These past few years, Toni Potenciano has been on fire. Together with her friend Gisella Velasco, she co-founded Fly Art Productions, which is a pop-culture project that mixes hip-hop and classical art. In 2014, the small project became an Internet phenomenon, garnering coverage from BuzzFeed, the Huffington Post, Salon, and Billboard, among many others. Fly Art has also partnered with various fashion brands—both in the Philippines and abroad—to launch widely successful apparel lines.
What hasn’t received enough media mileage, though, is Toni’s budding career as a power lifter. In January of this year, she joined the 5-in-1 Powerlifting Competition and won a gold medal in the novice division and the bronze medal in the open division. Along the way, she set novice records in deadlifts, bench press, and squats.
She did all this while working as a creative for branding and design studio And A Half. As admirers of Toni and her long list of personal achievements E-Sports International spoke to her about how fitness has changed her life, and how she fits an elite exercise routine into her schedule.
E: Congratulations on setting the novice records for deadlifts, squats, and bench presses! Would you consider this the culmination of a “lifetime” or hard work? Have you been lifting for a long time?
T: Oh not at all. I’ve probably only been lifting seriously for about a year, and have been doing so casually for about a year and a half. I’d call it a mix of luck, logistics, and hard work. Luck because there aren’t too many women in my weight class just yet (so the records are easy to beat), logistics because my new job more or less encourages such hobbies, and hard work because you need to train at least 6 times a week.
E: We know you’re really busy with your day job and a number of interesting side projects. How do you make time to train enough to set records?
T: It’s taken a while and I think I can still do a lot better in terms of time management, but, really, it just entails waking up a lot earlier. I’m up by six; I hit the gym hopefully by 6:30-7:00 AM, and try to fit in the required workout set by my coach.

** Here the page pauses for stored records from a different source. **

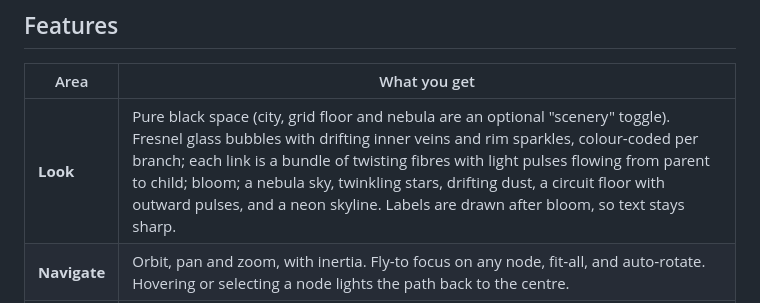
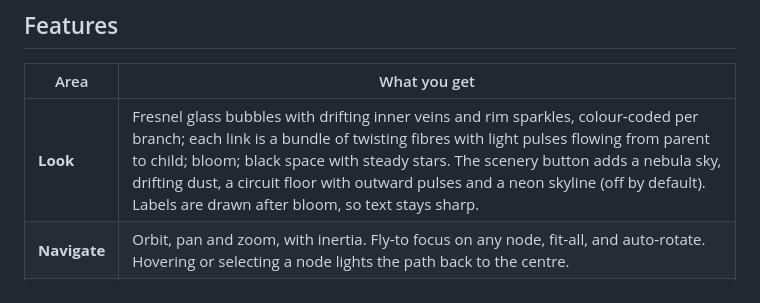
Before and after one commit to ikhanai777/Mindmap, a Markdown page: mindverse/README.md, the part around the change. Drawn GitHub-style.

Commit message:
Mindverse: update README for black background default
Co-Authored-By: Claude Opus 5.5 <noreply@anthropic.com>
Claude-Session: https://claude.ai/code/session_01NfT5SZ9833UF8XhQ1Qofno

```diff
--- a/mindverse/README.md
+++ b/mindverse/README.md
@@ -21,7 +21,7 @@ To deploy it as a static site (Render, Netlify, Vercel, GitHub Pages), set the r
 
 | Area | What you get |
 |---|---|
-| **Look** | Pure black space (city, grid floor and nebula are an optional "scenery" toggle). Fresnel glass bubbles with drifting inner veins and rim sparkles, colour‑coded per branch; each link is a bundle of twisting fibres with light pulses flowing from parent to child; bloom; a nebula sky, twinkling stars, drifting dust, a circuit floor with outward pulses, and a neon skyline. Labels are drawn after bloom, so text stays sharp. |
+| **Look** | Fresnel glass bubbles with drifting inner veins and rim sparkles, colour‑coded per branch; each link is a bundle of twisting fibres with light pulses flowing from parent to child; bloom; black space with steady stars. The scenery button adds a nebula sky, drifting dust, a circuit floor with outward pulses and a neon skyline (off by default). Labels are drawn after bloom, so text stays sharp. |
 | **Navigate** | Orbit, pan and zoom, with inertia. Fly‑to focus on any node, fit‑all, and auto‑rotate. Hovering or selecting a node lights the path back to the centre. |
 | **Build** | Tab adds a child and Enter adds a sibling. You name the new idea inline: Tab or Shift+Enter keeps going, Esc cancels. Double‑click a bubble to rename it. A quick‑action bar floats next to the selected bubble. |
 | **Edit** | Inspector panel with title, notes, glow colour (or inherit from the branch), collapse/expand (a badge shows the hidden count), arrange branch, focus and delete. |
```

Working for a branding and design studio that allows me to come in at 11:00 a.m. really helps a lot. But the trade off has been that I’m super sleepy by 10:00 p.m., which may seem lame, especially to my friends who want to hang out for drinks.
E: Why do you train now? Is the reason any different from why you began training?

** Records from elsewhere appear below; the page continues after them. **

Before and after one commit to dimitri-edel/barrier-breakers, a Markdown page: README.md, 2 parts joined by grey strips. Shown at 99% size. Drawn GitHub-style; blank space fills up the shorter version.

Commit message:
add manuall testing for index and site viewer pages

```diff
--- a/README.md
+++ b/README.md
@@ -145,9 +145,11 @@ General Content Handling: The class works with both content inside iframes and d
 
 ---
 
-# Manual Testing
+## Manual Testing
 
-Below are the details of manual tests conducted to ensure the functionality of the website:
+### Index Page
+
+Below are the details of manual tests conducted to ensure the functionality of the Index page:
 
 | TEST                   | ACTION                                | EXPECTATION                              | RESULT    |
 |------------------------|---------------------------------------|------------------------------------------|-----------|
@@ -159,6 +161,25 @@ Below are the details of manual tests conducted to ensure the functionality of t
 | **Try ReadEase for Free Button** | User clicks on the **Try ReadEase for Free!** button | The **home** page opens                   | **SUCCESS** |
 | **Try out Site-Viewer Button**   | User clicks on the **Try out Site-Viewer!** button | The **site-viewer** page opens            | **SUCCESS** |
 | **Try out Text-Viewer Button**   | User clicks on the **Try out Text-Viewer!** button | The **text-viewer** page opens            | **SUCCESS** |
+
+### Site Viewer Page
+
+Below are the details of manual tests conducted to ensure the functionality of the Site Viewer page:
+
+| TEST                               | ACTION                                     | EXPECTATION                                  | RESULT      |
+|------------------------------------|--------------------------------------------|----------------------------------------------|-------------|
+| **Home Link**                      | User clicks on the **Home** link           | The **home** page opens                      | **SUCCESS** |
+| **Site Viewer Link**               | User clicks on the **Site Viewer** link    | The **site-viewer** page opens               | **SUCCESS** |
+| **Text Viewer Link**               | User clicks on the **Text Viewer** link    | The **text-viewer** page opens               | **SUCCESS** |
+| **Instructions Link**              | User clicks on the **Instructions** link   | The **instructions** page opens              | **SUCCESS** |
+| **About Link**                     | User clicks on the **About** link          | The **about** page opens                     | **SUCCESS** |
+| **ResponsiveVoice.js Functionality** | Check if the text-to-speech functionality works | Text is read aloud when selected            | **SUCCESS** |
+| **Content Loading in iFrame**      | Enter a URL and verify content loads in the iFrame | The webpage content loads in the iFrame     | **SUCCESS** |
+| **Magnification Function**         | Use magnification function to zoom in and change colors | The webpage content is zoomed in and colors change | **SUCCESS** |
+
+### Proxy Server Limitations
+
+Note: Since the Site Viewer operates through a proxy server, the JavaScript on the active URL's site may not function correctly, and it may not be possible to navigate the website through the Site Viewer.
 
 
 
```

T: Oh damn, thank you for this question! Well, I began with squatting and my reasons were selfish: the betterment of my butt. Genetically, I’ve got a pretty flat ass and I thought that, hey, you know what, why not try to do the best I can to puff it up a bit? But then, after a few months I began to add more and more weight to the bar and I wondered how far could I push myself. Eventually, the small plates multiplied and got even bigger. Little feats of wonder I guess, but it’s a great feeling realizing that you can actually do things that some people can’t. Context: I hate sports and most physical activities, so this is all fairly new to me. But I guess life has a way of making you second-guess your inclinations.
E: You work in the creative industry, and you co-founded FlyArt, which has found incredible success. A lot of people find certain forms of exercise boring because they involve routines. As a “creative,” what keeps you going back to the routine?
T: It’s nice to be called a creative, but I guess that’s what I am these days. Besides my boyfriend’s (my co-worker, also a creative) constant encouragement, I keep going back to it because it’s become my new normal, and like most people I do like a sense of routine to define my days. It’s no longer “should I exercise today” but more of “what kind of workout should I do today.” All things considered that’s still pretty lazy behavior since people (like my boyfriend) have their workouts planned weeks in advance. But really, the routine has just become a part of my life, that not exercising is the more conscious decision.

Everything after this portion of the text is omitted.